**** Records to use ****

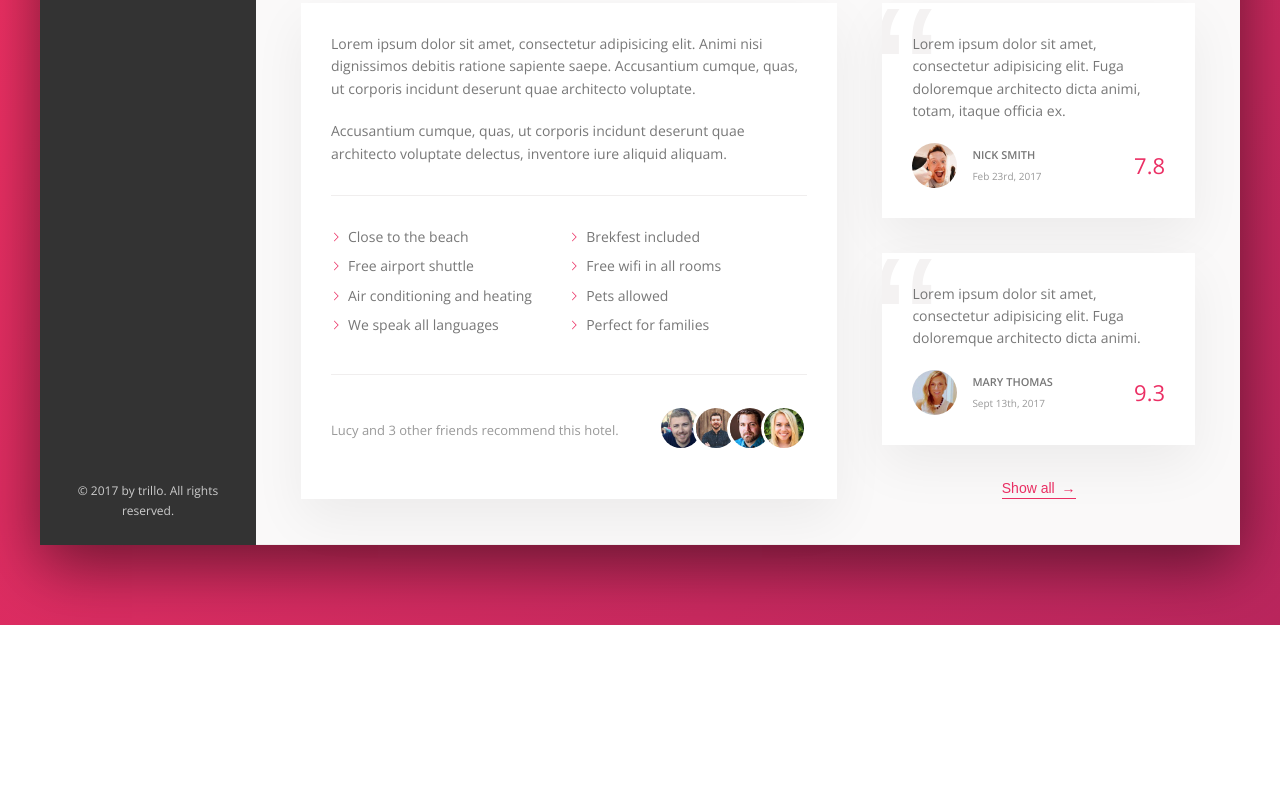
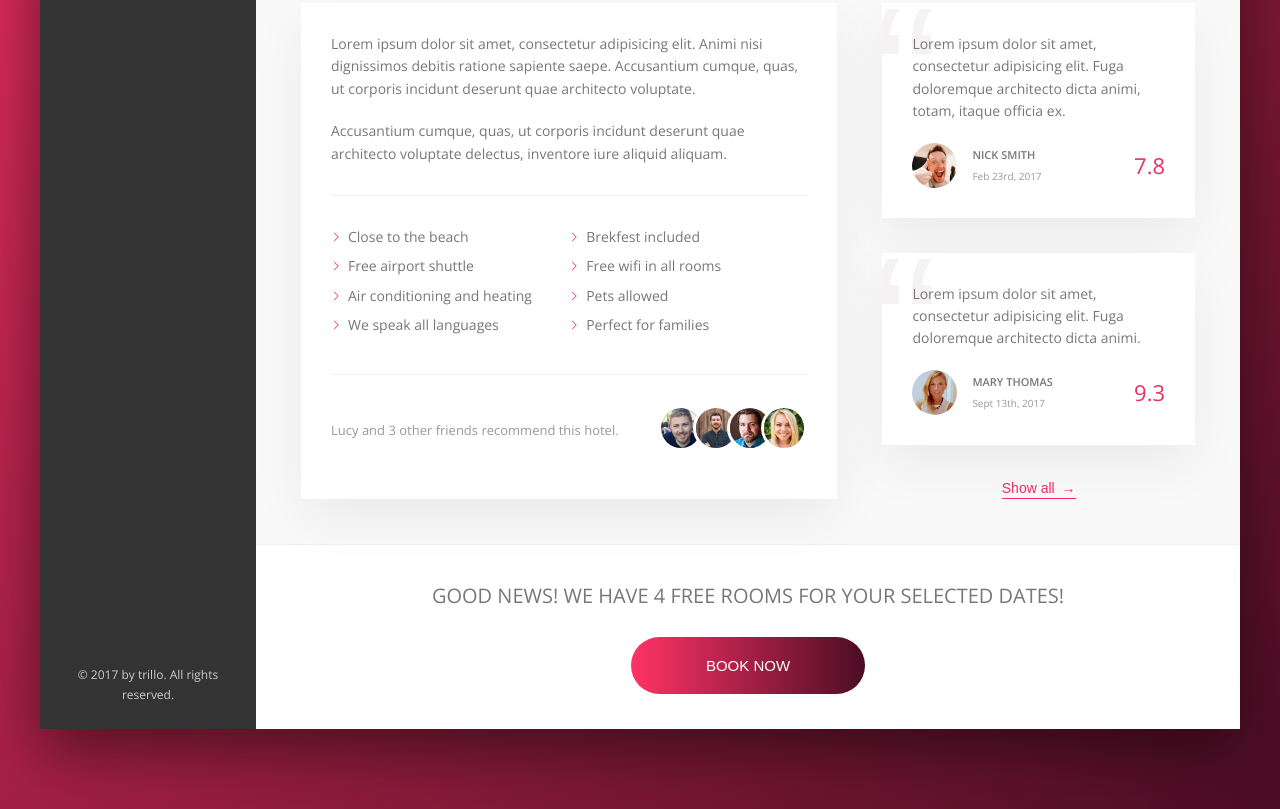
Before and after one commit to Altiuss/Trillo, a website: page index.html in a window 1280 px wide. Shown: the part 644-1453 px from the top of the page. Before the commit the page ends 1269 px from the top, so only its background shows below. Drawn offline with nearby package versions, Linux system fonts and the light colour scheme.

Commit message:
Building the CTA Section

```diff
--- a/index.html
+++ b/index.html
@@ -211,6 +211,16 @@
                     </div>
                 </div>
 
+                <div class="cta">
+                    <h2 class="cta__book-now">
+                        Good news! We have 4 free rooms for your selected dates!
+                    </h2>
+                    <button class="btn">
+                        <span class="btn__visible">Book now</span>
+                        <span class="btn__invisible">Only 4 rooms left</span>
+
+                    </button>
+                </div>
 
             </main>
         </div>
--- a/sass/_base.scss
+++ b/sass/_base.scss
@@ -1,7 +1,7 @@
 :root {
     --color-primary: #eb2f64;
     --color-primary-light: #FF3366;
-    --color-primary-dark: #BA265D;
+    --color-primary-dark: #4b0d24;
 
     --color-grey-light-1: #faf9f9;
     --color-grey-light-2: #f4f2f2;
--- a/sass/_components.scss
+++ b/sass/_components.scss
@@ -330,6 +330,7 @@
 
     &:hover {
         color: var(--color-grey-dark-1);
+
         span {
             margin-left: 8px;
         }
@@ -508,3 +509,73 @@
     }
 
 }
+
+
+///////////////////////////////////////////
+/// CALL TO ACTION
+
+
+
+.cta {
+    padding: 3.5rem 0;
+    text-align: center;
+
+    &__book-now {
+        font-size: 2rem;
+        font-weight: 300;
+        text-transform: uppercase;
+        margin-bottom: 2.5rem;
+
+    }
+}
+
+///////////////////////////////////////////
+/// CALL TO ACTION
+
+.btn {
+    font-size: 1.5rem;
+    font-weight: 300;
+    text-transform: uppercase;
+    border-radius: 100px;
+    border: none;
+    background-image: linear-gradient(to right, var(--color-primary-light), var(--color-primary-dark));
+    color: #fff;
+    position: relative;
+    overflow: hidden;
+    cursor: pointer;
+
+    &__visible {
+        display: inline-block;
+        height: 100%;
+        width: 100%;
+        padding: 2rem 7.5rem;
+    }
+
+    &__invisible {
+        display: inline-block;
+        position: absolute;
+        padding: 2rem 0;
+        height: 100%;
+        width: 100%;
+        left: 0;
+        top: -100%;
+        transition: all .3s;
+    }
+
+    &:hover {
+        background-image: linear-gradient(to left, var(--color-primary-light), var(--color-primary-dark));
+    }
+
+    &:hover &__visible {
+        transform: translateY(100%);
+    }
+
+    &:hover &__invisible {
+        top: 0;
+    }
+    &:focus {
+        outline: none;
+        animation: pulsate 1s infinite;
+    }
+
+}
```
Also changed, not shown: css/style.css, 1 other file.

****

■ **Work order**:
Copy the data above line for line, skipping every picture.

■ **Written answer**:
Before and after one commit to Altiuss/Trillo, a website: page index.html in a window 1280 px wide. Shown: the part 644-1453 px from the top of the page. Before the commit the page ends 1269 px from the top, so only its background shows below. Drawn offline with nearby package versions, Linux system fonts and the light colour scheme.

Commit message:
Building the CTA Section

```diff
--- a/index.html
+++ b/index.html
@@ -211,6 +211,16 @@
                     </div>
                 </div>
 
+                <div class="cta">
+                    <h2 class="cta__book-now">
+                        Good news! We have 4 free rooms for your selected dates!
+                    </h2>
+                    <button class="btn">
+                        <span class="btn__visible">Book now</span>
+                        <span class="btn__invisible">Only 4 rooms left</span>
+
+                    </button>
+                </div>
 
             </main>
         </div>
--- a/sass/_base.scss
+++ b/sass/_base.scss
@@ -1,7 +1,7 @@
 :root {
     --color-primary: #eb2f64;
     --color-primary-light: #FF3366;
-    --color-primary-dark: #BA265D;
+    --color-primary-dark: #4b0d24;
 
     --color-grey-light-1: #faf9f9;
     --color-grey-light-2: #f4f2f2;
--- a/sass/_components.scss
+++ b/sass/_components.scss
@@ -330,6 +330,7 @@
 
     &:hover {
         color: var(--color-grey-dark-1);
+
         span {
             margin-left: 8px;
         }
@@ -508,3 +509,73 @@
     }
 
 }
+
+
+///////////////////////////////////////////
+/// CALL TO ACTION
+
+
+
+.cta {
+    padding: 3.5rem 0;
+    text-align: center;
+
+    &__book-now {
+        font-size: 2rem;
+        font-weight: 300;
+        text-transform: uppercase;
+        margin-bottom: 2.5rem;
+
+    }
+}
+
+///////////////////////////////////////////
+/// CALL TO ACTION
+
+.btn {
+    font-size: 1.5rem;
+    font-weight: 300;
+    text-transform: uppercase;
+    border-radius: 100px;
+    border: none;
+    background-image: linear-gradient(to right, var(--color-primary-light), var(--color-primary-dark));
+    color: #fff;
+    position: relative;
+    overflow: hidden;
+    cursor: pointer;
+
+    &__visible {
+        display: inline-block;
+        height: 100%;
+        width: 100%;
+        padding: 2rem 7.5rem;
+    }
+
+    &__invisible {
+        display: inline-block;
+        position: absolute;
+        padding: 2rem 0;
+        height: 100%;
+        width: 100%;
+        left: 0;
+        top: -100%;
+        transition: all .3s;
+    }
+
+    &:hover {
+        background-image: linear-gradient(to left, var(--color-primary-light), var(--color-primary-dark));
+    }
+
+    &:hover &__visible {
+        transform: translateY(100%);
+    }
+
+    &:hover &__invisible {
+        top: 0;
+    }
+    &:focus {
+        outline: none;
+        animation: pulsate 1s infinite;
+    }
+
+}
```
Also changed, not shown: css/style.css, 1 other file.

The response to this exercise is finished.